The deadline for applying to run for the CSTA Board of Directors is rapidly approaching (Feb. 1). In case you were on the fence about applying for the board, here are answers to five of the most common questions that potential candidates ask:
Q: How much work is involved in being a Board member?
A: You have probably seen the phrase “the CSTA Board is a working board” in several places. What this means is that members of the Board are expected to help carry out the business of the organization – not just advise or supervise. This includes two face-to-face board meetings, one held in conjunction with the CSTA Annual Conference and another held in the late fall. While these meetings are packed and productive, most of the Board’s business is conducted throughout the year by committees, with individuals working from home and coordinating via phone conferences. The time commitment can vary by task, e.g., the work conducted by the Elections & Nominations Committee is concentrated around setting up and running the annual elections, and is light during other times of the year. On average, I would guess that the workload averages out to 2-4 hours per week.

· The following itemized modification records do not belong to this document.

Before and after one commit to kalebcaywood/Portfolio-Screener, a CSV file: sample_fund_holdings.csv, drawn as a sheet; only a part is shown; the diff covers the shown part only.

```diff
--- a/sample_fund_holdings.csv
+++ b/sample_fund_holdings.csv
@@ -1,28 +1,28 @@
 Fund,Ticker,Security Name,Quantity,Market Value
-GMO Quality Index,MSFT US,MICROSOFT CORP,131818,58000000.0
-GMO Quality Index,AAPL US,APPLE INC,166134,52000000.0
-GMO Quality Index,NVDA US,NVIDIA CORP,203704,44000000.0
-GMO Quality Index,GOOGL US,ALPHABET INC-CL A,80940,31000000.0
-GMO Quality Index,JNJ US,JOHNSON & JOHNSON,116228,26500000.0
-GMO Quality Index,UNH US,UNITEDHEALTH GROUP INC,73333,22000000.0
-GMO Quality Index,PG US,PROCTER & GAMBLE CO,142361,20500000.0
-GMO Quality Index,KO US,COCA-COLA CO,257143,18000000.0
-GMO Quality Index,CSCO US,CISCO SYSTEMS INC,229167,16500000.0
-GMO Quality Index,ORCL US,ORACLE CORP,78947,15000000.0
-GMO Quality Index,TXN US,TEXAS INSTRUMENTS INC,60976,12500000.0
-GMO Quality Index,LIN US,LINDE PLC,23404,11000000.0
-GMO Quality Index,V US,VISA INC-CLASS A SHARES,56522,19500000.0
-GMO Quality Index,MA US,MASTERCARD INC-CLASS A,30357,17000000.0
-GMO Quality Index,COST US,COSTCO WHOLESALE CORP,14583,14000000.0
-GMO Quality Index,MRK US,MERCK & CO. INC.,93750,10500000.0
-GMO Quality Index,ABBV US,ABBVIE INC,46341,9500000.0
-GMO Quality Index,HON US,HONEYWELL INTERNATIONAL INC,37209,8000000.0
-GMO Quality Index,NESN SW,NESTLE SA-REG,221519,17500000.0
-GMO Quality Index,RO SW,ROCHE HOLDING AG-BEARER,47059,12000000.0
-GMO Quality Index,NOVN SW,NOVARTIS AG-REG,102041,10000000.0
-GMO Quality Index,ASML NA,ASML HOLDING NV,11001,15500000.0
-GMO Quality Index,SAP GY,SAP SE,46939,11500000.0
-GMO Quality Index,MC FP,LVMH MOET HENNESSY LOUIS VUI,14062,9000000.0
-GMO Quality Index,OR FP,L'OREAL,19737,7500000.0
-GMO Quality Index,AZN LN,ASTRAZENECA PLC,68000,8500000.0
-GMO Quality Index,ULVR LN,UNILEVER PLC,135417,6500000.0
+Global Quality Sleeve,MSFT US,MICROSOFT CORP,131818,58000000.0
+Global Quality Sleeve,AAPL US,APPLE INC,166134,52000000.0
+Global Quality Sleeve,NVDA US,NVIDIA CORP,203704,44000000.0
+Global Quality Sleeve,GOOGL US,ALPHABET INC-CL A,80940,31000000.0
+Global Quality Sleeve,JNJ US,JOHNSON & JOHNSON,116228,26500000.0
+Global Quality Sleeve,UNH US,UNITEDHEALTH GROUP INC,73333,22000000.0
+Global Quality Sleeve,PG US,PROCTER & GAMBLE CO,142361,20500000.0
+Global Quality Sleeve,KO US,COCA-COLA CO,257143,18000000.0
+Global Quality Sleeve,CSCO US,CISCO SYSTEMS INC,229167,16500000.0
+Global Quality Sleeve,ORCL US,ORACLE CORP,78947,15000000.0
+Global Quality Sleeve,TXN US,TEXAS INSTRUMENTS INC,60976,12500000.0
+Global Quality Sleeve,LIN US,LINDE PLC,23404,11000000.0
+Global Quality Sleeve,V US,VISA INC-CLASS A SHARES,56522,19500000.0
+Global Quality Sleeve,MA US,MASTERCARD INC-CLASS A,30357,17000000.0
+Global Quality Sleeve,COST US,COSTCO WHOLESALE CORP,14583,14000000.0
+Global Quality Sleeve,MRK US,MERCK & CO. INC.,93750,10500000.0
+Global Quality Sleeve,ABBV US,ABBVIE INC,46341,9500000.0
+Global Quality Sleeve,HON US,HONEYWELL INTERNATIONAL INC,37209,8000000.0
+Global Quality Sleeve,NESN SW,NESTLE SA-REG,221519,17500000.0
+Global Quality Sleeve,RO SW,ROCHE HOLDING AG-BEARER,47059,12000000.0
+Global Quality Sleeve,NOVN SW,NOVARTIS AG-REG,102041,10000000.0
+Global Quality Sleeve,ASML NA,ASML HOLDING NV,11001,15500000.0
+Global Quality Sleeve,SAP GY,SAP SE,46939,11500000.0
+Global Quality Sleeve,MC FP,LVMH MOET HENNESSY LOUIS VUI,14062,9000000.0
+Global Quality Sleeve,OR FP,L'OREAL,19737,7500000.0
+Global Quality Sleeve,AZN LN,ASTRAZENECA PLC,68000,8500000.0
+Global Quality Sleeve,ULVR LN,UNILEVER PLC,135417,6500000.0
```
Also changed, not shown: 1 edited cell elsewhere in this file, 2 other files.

Q: Are Board members expected to cover their own travel expenses to meetings?
A: No, expenses for travel are reimbursed (within reason) following CSTA’s travel policy guidelines. This includes travel, hotel, and meals at Board meetings. It also includes expenses related to attending the CSTA Annual Conference, since Board members are expected to attend this event and help out by proctoring sessions and assisting with registration. A copy of the travel policy is provided to all newly elected Board members.
Q: Why are there different positions on the Board, such as 9-12 Representative and At-Large Representative?

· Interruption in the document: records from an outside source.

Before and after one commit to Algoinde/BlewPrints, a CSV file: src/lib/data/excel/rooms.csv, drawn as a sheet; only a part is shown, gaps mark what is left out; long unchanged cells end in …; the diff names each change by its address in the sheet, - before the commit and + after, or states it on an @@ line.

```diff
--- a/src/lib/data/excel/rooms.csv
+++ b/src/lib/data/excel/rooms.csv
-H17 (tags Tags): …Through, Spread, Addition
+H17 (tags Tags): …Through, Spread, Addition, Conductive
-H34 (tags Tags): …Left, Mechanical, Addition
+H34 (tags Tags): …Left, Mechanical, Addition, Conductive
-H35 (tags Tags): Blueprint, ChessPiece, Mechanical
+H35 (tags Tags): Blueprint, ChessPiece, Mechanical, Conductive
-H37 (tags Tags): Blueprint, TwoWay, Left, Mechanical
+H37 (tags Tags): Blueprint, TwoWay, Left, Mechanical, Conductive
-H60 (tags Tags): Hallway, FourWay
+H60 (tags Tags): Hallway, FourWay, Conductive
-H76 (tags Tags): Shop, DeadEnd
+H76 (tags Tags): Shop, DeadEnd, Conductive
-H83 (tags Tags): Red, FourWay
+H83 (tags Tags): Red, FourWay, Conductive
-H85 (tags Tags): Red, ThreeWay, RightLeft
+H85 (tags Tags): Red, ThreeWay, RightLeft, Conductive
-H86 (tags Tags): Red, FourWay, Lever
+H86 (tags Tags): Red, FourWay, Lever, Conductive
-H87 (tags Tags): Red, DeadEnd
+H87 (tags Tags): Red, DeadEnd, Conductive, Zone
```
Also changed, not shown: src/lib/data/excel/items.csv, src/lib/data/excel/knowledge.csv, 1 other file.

A: The mission of CSTA is a broad one, promoting K-12 CS education and supporting the interests and professional development of our 18,000+ members. It is essential that the Board have a diversity of perspectives and experiences to address the issues and challenges that arise in the organization’s business. Each position has requirements to ensure that key perspectives are represented on the Board. For example, the 9-12 Representative is required to be a “9–12 classroom teacher who is currently teaching computer science at the high school level.” Once on the Board, all members are equal in status and welcome to contribute to all initiatives.
Q: If I apply for a position, does that automatically mean I will be on the ballot?

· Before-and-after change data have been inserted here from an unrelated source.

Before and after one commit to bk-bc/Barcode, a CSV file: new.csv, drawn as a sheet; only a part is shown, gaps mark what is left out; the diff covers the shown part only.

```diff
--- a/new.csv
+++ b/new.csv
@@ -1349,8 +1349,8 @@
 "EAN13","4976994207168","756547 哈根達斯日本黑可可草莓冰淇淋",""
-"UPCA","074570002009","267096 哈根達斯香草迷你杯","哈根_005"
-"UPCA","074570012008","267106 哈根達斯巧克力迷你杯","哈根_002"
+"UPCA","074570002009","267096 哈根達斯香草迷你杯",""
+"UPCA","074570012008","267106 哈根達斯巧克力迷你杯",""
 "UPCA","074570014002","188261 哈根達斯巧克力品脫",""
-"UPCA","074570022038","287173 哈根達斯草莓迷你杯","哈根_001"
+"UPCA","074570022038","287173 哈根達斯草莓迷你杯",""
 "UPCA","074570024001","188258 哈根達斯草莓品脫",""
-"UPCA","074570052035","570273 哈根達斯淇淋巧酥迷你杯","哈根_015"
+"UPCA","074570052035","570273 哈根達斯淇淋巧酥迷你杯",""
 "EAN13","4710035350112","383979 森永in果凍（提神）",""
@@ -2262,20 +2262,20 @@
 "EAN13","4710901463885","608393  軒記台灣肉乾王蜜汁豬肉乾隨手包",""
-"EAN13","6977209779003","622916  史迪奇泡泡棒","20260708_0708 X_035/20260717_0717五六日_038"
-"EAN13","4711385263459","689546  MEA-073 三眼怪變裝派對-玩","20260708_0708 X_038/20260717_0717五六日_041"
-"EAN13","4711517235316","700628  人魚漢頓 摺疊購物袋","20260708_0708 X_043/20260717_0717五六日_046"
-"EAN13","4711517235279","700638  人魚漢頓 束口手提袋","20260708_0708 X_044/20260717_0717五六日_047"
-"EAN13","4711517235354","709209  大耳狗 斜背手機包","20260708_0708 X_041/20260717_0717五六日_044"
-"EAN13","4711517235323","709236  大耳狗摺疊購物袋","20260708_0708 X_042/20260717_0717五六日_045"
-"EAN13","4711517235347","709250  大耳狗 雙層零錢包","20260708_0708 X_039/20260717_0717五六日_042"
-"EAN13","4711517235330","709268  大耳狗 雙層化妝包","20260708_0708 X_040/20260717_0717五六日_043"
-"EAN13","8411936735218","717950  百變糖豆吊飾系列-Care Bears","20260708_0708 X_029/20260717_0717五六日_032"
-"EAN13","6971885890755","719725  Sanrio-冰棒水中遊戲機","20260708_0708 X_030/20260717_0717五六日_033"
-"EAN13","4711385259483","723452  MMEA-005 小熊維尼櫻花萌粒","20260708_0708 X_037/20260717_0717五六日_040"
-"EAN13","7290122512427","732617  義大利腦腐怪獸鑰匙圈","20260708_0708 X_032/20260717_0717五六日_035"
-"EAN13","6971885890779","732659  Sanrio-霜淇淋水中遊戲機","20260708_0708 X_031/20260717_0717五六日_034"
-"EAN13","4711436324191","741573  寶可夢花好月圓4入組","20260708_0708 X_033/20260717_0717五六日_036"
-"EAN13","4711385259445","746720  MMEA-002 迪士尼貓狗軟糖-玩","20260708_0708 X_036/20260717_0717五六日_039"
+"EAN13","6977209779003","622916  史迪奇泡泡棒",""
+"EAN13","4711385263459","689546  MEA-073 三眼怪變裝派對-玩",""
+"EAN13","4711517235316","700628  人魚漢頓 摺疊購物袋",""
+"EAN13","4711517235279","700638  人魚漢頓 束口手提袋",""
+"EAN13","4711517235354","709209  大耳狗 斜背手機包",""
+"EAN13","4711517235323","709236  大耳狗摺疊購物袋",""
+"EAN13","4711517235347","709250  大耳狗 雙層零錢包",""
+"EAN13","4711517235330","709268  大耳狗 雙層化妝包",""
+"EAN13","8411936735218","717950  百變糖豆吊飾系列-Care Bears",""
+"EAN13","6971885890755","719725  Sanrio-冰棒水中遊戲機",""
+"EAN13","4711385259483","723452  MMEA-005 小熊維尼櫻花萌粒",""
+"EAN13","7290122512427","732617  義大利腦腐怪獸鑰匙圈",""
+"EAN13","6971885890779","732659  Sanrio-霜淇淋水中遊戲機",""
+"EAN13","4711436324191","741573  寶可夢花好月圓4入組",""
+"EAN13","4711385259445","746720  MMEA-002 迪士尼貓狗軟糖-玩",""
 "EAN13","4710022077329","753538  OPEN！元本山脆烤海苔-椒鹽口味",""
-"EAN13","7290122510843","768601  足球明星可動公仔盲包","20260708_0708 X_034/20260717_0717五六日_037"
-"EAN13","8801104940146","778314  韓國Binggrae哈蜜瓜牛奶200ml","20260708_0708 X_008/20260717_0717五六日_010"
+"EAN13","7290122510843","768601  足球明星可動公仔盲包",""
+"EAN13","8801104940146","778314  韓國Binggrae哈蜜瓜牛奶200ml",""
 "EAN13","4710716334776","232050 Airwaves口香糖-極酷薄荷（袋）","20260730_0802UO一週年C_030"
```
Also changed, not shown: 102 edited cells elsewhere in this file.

A: Unfortunately, no. According to the CSTA bylaws, the election ballot will list at most two candidates for each open Board position. If more than two qualified candidates submit applications, the Elections & Nominations Committee is charged with selecting the two most outstanding candidates to be placed on the ballot. Committee members independently rank the candidates using a rubric that considers factors such as leadership skills and experience, understanding of core issues in CS education, and alignment of goals to CSTA’s mission. While this model does sometimes mean that highly qualified candidates do not make the ballot, it does allow for us to keep the ballot size manageable while still providing detailed statements from each candidate.
Q: Why should I consider running for the CSTA Board?
A: Serving on the CSTA Board of Directors is an extremely rewarding opportunity to give back to the teaching community. Board members help to set the vision for the organization and work to promote CS education on a global scale. Their work supports and provides professional development for CSTA’s more than 18,000 members. In addition, working closely with other amazing educators is rewarding in itself.
Download the 2015 CSTA Nominations Form at http://csta.acm.org/About/sub/AboutFiles/2015Election.html.
Chair-elect, CSTA Board of Directors